Dataset items
§ §

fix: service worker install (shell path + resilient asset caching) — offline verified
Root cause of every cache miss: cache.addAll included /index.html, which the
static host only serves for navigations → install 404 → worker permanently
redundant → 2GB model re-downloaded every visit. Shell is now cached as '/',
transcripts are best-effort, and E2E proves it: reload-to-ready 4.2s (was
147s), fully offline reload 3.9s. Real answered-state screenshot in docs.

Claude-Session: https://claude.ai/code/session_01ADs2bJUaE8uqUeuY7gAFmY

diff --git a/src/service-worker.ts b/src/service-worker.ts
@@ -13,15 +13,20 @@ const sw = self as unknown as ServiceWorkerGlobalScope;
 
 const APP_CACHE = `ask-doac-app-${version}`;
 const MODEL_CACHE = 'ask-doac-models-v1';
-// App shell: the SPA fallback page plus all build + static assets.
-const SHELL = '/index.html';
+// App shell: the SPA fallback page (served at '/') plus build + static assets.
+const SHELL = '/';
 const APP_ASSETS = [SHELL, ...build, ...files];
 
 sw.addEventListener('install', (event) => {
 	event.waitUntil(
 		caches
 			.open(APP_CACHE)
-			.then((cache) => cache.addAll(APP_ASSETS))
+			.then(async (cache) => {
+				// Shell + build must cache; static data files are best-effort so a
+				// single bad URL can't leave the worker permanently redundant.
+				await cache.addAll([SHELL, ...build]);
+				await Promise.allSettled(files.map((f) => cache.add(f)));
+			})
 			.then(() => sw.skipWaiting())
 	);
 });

§ §

Line by line, retype all of the records exactly.

fix: service worker install (shell path + resilient asset caching) — offline verified
Root cause of every cache miss: cache.addAll included /index.html, which the
static host only serves for navigations → install 404 → worker permanently
redundant → 2GB model re-downloaded every visit. Shell is now cached as '/',
transcripts are best-effort, and E2E proves it: reload-to-ready 4.2s (was
147s), fully offline reload 3.9s. Real answered-state screenshot in docs.

Claude-Session: https://claude.ai/code/session_01ADs2bJUaE8uqUeuY7gAFmY

diff --git a/src/service-worker.ts b/src/service-worker.ts
@@ -13,15 +13,20 @@ const sw = self as unknown as ServiceWorkerGlobalScope;
 
 const APP_CACHE = `ask-doac-app-${version}`;
 const MODEL_CACHE = 'ask-doac-models-v1';
-// App shell: the SPA fallback page plus all build + static assets.
-const SHELL = '/index.html';
+// App shell: the SPA fallback page (served at '/') plus build + static assets.
+const SHELL = '/';
 const APP_ASSETS = [SHELL, ...build, ...files];
 
 sw.addEventListener('install', (event) => {
 	event.waitUntil(
 		caches
 			.open(APP_CACHE)
-			.then((cache) => cache.addAll(APP_ASSETS))
+			.then(async (cache) => {
+				// Shell + build must cache; static data files are best-effort so a
+				// single bad URL can't leave the worker permanently redundant.
+				await cache.addAll([SHELL, ...build]);
+				await Promise.allSettled(files.map((f) => cache.add(f)));
+			})
 			.then(() => sw.skipWaiting())
 	);
 });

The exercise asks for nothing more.